Please print the records below exactly as they are.

───── Record extracts

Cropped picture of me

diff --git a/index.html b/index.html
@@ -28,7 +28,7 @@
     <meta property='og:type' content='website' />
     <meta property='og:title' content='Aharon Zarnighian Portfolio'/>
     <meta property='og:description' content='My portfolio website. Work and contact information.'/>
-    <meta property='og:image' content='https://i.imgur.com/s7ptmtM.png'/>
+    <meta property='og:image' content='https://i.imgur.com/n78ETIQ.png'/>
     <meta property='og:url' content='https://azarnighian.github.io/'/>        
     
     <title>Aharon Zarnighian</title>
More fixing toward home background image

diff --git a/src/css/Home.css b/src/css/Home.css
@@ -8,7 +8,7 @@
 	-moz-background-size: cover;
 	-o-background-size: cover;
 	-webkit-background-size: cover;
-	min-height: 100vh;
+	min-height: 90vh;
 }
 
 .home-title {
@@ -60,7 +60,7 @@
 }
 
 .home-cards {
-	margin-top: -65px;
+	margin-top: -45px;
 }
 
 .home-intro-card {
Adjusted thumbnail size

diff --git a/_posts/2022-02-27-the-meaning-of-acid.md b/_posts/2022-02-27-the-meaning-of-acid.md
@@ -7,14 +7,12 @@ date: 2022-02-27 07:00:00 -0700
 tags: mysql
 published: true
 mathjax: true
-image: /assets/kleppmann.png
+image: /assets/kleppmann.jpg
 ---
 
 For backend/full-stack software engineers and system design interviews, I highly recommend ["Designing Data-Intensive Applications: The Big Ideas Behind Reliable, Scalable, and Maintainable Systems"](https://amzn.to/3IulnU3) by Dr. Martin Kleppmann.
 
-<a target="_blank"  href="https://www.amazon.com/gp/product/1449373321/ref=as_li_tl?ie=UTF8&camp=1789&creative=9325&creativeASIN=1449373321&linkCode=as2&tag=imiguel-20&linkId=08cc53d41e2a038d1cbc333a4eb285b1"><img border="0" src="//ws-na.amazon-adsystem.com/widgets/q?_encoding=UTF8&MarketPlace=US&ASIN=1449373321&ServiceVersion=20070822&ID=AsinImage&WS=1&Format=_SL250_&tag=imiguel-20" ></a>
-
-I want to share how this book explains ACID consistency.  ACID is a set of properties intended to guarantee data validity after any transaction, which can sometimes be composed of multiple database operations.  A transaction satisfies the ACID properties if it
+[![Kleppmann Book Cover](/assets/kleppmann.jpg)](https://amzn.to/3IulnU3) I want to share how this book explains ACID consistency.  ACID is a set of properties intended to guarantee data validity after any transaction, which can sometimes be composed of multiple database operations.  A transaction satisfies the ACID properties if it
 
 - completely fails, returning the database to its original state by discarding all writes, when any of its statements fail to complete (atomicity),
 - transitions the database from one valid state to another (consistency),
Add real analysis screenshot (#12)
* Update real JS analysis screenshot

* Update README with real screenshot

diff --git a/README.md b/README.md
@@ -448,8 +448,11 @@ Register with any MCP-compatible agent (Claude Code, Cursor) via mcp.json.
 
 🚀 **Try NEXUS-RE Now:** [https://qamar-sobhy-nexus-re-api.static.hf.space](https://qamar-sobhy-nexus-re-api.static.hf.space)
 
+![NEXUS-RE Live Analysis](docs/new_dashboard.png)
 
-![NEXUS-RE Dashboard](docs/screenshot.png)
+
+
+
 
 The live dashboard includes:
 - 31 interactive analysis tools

──────────

Response area:
Cropped picture of me

diff --git a/index.html b/index.html
@@ -28,7 +28,7 @@
     <meta property='og:type' content='website' />
     <meta property='og:title' content='Aharon Zarnighian Portfolio'/>
     <meta property='og:description' content='My portfolio website. Work and contact information.'/>
-    <meta property='og:image' content='https://i.imgur.com/s7ptmtM.png'/>
+    <meta property='og:image' content='https://i.imgur.com/n78ETIQ.png'/>
     <meta property='og:url' content='https://azarnighian.github.io/'/>        
     
     <title>Aharon Zarnighian</title>
More fixing toward home background image

diff --git a/src/css/Home.css b/src/css/Home.css
@@ -8,7 +8,7 @@
 	-moz-background-size: cover;
 	-o-background-size: cover;
 	-webkit-background-size: cover;
-	min-height: 100vh;
+	min-height: 90vh;
 }
 
 .home-title {
@@ -60,7 +60,7 @@
 }
 
 .home-cards {
-	margin-top: -65px;
+	margin-top: -45px;
 }
 
 .home-intro-card {
Adjusted thumbnail size

diff --git a/_posts/2022-02-27-the-meaning-of-acid.md b/_posts/2022-02-27-the-meaning-of-acid.md
@@ -7,14 +7,12 @@ date: 2022-02-27 07:00:00 -0700
 tags: mysql
 published: true
 mathjax: true
-image: /assets/kleppmann.png
+image: /assets/kleppmann.jpg
 ---
 
 For backend/full-stack software engineers and system design interviews, I highly recommend ["Designing Data-Intensive Applications: The Big Ideas Behind Reliable, Scalable, and Maintainable Systems"](https://amzn.to/3IulnU3) by Dr. Martin Kleppmann.
 
-<a target="_blank"  href="https://www.amazon.com/gp/product/1449373321/ref=as_li_tl?ie=UTF8&camp=1789&creative=9325&creativeASIN=1449373321&linkCode=as2&tag=imiguel-20&linkId=08cc53d41e2a038d1cbc333a4eb285b1"><img border="0" src="//ws-na.amazon-adsystem.com/widgets/q?_encoding=UTF8&MarketPlace=US&ASIN=1449373321&ServiceVersion=20070822&ID=AsinImage&WS=1&Format=_SL250_&tag=imiguel-20" ></a>
-
-I want to share how this book explains ACID consistency.  ACID is a set of properties intended to guarantee data validity after any transaction, which can sometimes be composed of multiple database operations.  A transaction satisfies the ACID properties if it
+[![Kleppmann Book Cover](/assets/kleppmann.jpg)](https://amzn.to/3IulnU3) I want to share how this book explains ACID consistency.  ACID is a set of properties intended to guarantee data validity after any transaction, which can sometimes be composed of multiple database operations.  A transaction satisfies the ACID properties if it
 
 - completely fails, returning the database to its original state by discarding all writes, when any of its statements fail to complete (atomicity),
 - transitions the database from one valid state to another (consistency),
Add real analysis screenshot (#12)
* Update real JS analysis screenshot

* Update README with real screenshot

diff --git a/README.md b/README.md
@@ -448,8 +448,11 @@ Register with any MCP-compatible agent (Claude Code, Cursor) via mcp.json.
 
 🚀 **Try NEXUS-RE Now:** [https://qamar-sobhy-nexus-re-api.static.hf.space](https://qamar-sobhy-nexus-re-api.static.hf.space)
 
+![NEXUS-RE Live Analysis](docs/new_dashboard.png)
 
-![NEXUS-RE Dashboard](docs/screenshot.png)
+
+
+
 
 The live dashboard includes:
 - 31 interactive analysis tools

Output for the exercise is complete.